Task to carry out » Without the images, output each record below as it stands.

(Web page revision data)
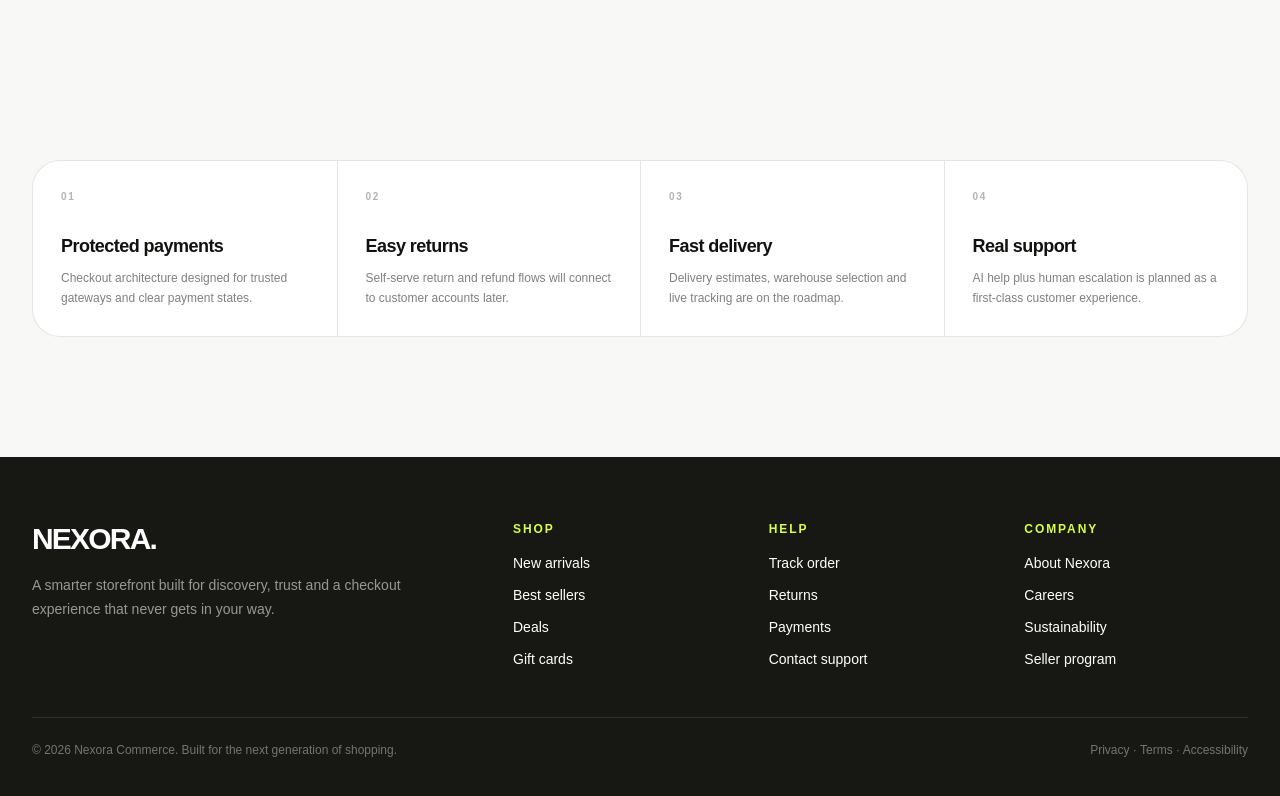
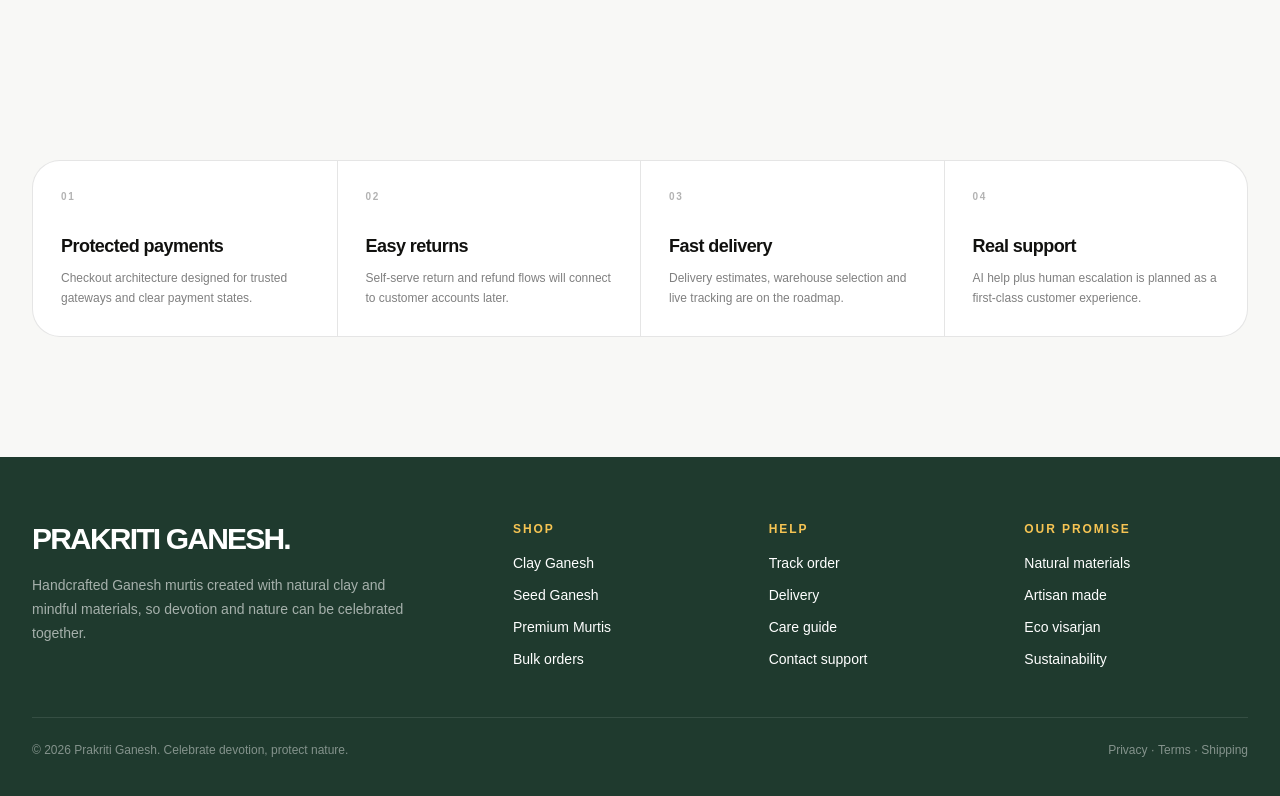
Before and after one commit to shuvinexofficial143-design/nexora-commerce, a Next.js app: page / in a window 1280 px wide. Shown: the part 9936-10732 px from the top of the page. Built offline with nearby package versions, Linux system fonts and the light colour scheme; no server answers.

Commit message:
Rebrand footer for Prakriti Ganesh

```diff
--- a/components/layout/site-footer.tsx
+++ b/components/layout/site-footer.tsx
@@ -4,36 +4,36 @@ import { Container } from "@/components/ui/container";
 const footerGroups = [
   {
     title: "Shop",
-    links: ["New arrivals", "Best sellers", "Deals", "Gift cards"],
+    links: ["Clay Ganesh", "Seed Ganesh", "Premium Murtis", "Bulk orders"],
   },
   {
     title: "Help",
-    links: ["Track order", "Returns", "Payments", "Contact support"],
+    links: ["Track order", "Delivery", "Care guide", "Contact support"],
   },
   {
-    title: "Company",
-    links: ["About Nexora", "Careers", "Sustainability", "Seller program"],
+    title: "Our Promise",
+    links: ["Natural materials", "Artisan made", "Eco visarjan", "Sustainability"],
   },
 ];
 
 export function SiteFooter() {
   return (
-    <footer className="mt-10 bg-[#171714] text-white">
+    <footer className="mt-10 bg-[#1f3a2e] text-white">
       <Container className="py-12 sm:py-16">
         <div className="grid gap-10 border-b border-white/10 pb-12 lg:grid-cols-[1.2fr_2fr]">
           <div>
-            <p className="text-3xl font-black tracking-[-0.06em]">NEXORA.</p>
-            <p className="mt-4 max-w-sm text-sm leading-6 text-white/55">
-              A smarter storefront built for discovery, trust and a checkout experience that never gets in your way.
+            <p className="text-3xl font-black tracking-[-0.06em]">PRAKRITI GANESH.</p>
+            <p className="mt-4 max-w-sm text-sm leading-6 text-white/60">
+              Handcrafted Ganesh murtis created with natural clay and mindful materials, so devotion and nature can be celebrated together.
             </p>
           </div>
           <div className="grid grid-cols-2 gap-8 sm:grid-cols-3">
             {footerGroups.map((group) => (
               <div key={group.title}>
-                <p className="text-xs font-black uppercase tracking-[0.16em] text-[#d7ff47]">{group.title}</p>
+                <p className="text-xs font-black uppercase tracking-[0.16em] text-[#f6c453]">{group.title}</p>
                 <div className="mt-4 space-y-3">
                   {group.links.map((label) => (
-                    <Link key={label} href="#" className="block text-sm text-white/65 hover:text-white">
+                    <Link key={label} href="/shop" className="block text-sm text-white/65 hover:text-white">
                       {label}
                     </Link>
                   ))}
@@ -42,9 +42,9 @@ export function SiteFooter() {
             ))}
           </div>
         </div>
-        <div className="flex flex-col gap-3 pt-6 text-xs text-white/40 sm:flex-row sm:items-center sm:justify-between">
-          <p>© 2026 Nexora Commerce. Built for the next generation of shopping.</p>
-          <p>Privacy · Terms · Accessibility</p>
+        <div className="flex flex-col gap-3 pt-6 text-xs text-white/45 sm:flex-row sm:items-center sm:justify-between">
+          <p>© 2026 Prakriti Ganesh. Celebrate devotion, protect nature.</p>
+          <p>Privacy · Terms · Shipping</p>
         </div>
       </Container>
     </footer>
```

Written answer »
Before and after one commit to shuvinexofficial143-design/nexora-commerce, a Next.js app: page / in a window 1280 px wide. Shown: the part 9936-10732 px from the top of the page. Built offline with nearby package versions, Linux system fonts and the light colour scheme; no server answers.

Commit message:
Rebrand footer for Prakriti Ganesh

```diff
--- a/components/layout/site-footer.tsx
+++ b/components/layout/site-footer.tsx
@@ -4,36 +4,36 @@ import { Container } from "@/components/ui/container";
 const footerGroups = [
   {
     title: "Shop",
-    links: ["New arrivals", "Best sellers", "Deals", "Gift cards"],
+    links: ["Clay Ganesh", "Seed Ganesh", "Premium Murtis", "Bulk orders"],
   },
   {
     title: "Help",
-    links: ["Track order", "Returns", "Payments", "Contact support"],
+    links: ["Track order", "Delivery", "Care guide", "Contact support"],
   },
   {
-    title: "Company",
-    links: ["About Nexora", "Careers", "Sustainability", "Seller program"],
+    title: "Our Promise",
+    links: ["Natural materials", "Artisan made", "Eco visarjan", "Sustainability"],
   },
 ];
 
 export function SiteFooter() {
   return (
-    <footer className="mt-10 bg-[#171714] text-white">
+    <footer className="mt-10 bg-[#1f3a2e] text-white">
       <Container className="py-12 sm:py-16">
         <div className="grid gap-10 border-b border-white/10 pb-12 lg:grid-cols-[1.2fr_2fr]">
           <div>
-            <p className="text-3xl font-black tracking-[-0.06em]">NEXORA.</p>
-            <p className="mt-4 max-w-sm text-sm leading-6 text-white/55">
-              A smarter storefront built for discovery, trust and a checkout experience that never gets in your way.
+            <p className="text-3xl font-black tracking-[-0.06em]">PRAKRITI GANESH.</p>
+            <p className="mt-4 max-w-sm text-sm leading-6 text-white/60">
+              Handcrafted Ganesh murtis created with natural clay and mindful materials, so devotion and nature can be celebrated together.
             </p>
           </div>
           <div className="grid grid-cols-2 gap-8 sm:grid-cols-3">
             {footerGroups.map((group) => (
               <div key={group.title}>
-                <p className="text-xs font-black uppercase tracking-[0.16em] text-[#d7ff47]">{group.title}</p>
+                <p className="text-xs font-black uppercase tracking-[0.16em] text-[#f6c453]">{group.title}</p>
                 <div className="mt-4 space-y-3">
                   {group.links.map((label) => (
-                    <Link key={label} href="#" className="block text-sm text-white/65 hover:text-white">
+                    <Link key={label} href="/shop" className="block text-sm text-white/65 hover:text-white">
                       {label}
                     </Link>
                   ))}
@@ -42,9 +42,9 @@ export function SiteFooter() {
             ))}
           </div>
         </div>
-        <div className="flex flex-col gap-3 pt-6 text-xs text-white/40 sm:flex-row sm:items-center sm:justify-between">
-          <p>© 2026 Nexora Commerce. Built for the next generation of shopping.</p>
-          <p>Privacy · Terms · Accessibility</p>
+        <div className="flex flex-col gap-3 pt-6 text-xs text-white/45 sm:flex-row sm:items-center sm:justify-between">
+          <p>© 2026 Prakriti Ganesh. Celebrate devotion, protect nature.</p>
+          <p>Privacy · Terms · Shipping</p>
         </div>
       </Container>
     </footer>
```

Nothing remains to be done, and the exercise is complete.